Work instruction ▸ Look through the material below and show every line with the word "changed".

Provided material ▸

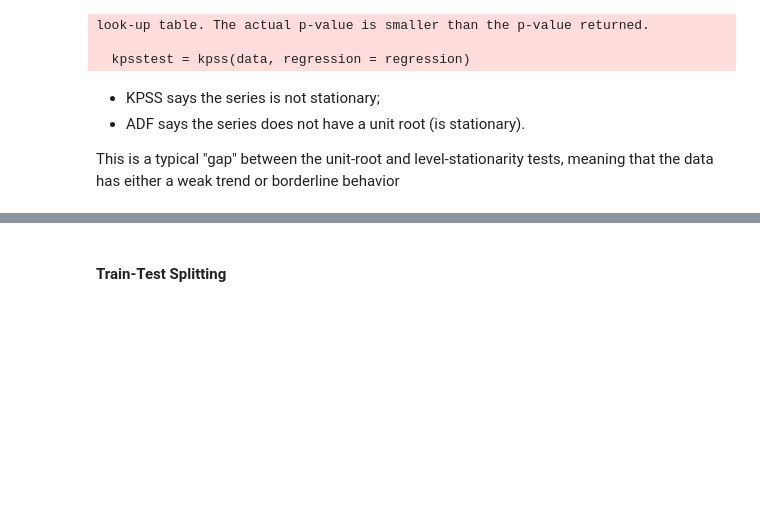
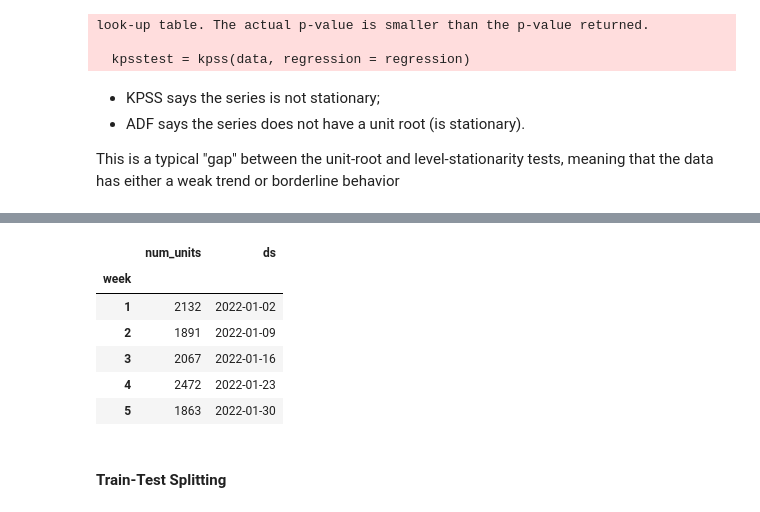
Before and after one commit to AwanRaskall/ml-demand-driven-order-planning, a Jupyter notebook: product_demand_prediction.ipynb, the cells around one changed output, grey strips where cells are left out. Drawn from its saved outputs; the diff is of its cells as text; code cells hidden in the pictures; blank space fills up the shorter version.

```diff
--- a/product_demand_prediction.ipynb
+++ b/product_demand_prediction.ipynb
@@ -546,3 +553,15 @@ This is a typical "gap" between the unit-root and level-stationarity tests, mean
+# %%
+start = pd.to_datetime('2022-01-02')
+df_work['ds'] = start + pd.to_timedelta(df_work.index - 1, unit='W')
+df_work.head()
+# %% [output]
+|  | num_units | ds |
+| week |  |  |
+| 1 | 2132 | 2022-01-02 |
+| 2 | 1891 | 2022-01-09 |
+| 3 | 2067 | 2022-01-16 |
+| 4 | 2472 | 2022-01-23 |
+| 5 | 1863 | 2022-01-30 |
 # %% [markdown]
 #### Train-Test Splitting
 # %%
```
Also changed, not shown: parts of 14 cells of this notebook.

Answer space ▸
Before and after one commit to AwanRaskall/ml-demand-driven-order-planning, a Jupyter notebook: product_demand_prediction.ipynb, the cells around one changed output, grey strips where cells are left out. Drawn from its saved outputs; the diff is of its cells as text; code cells hidden in the pictures; blank space fills up the shorter version.
Also changed, not shown: parts of 14 cells of this notebook.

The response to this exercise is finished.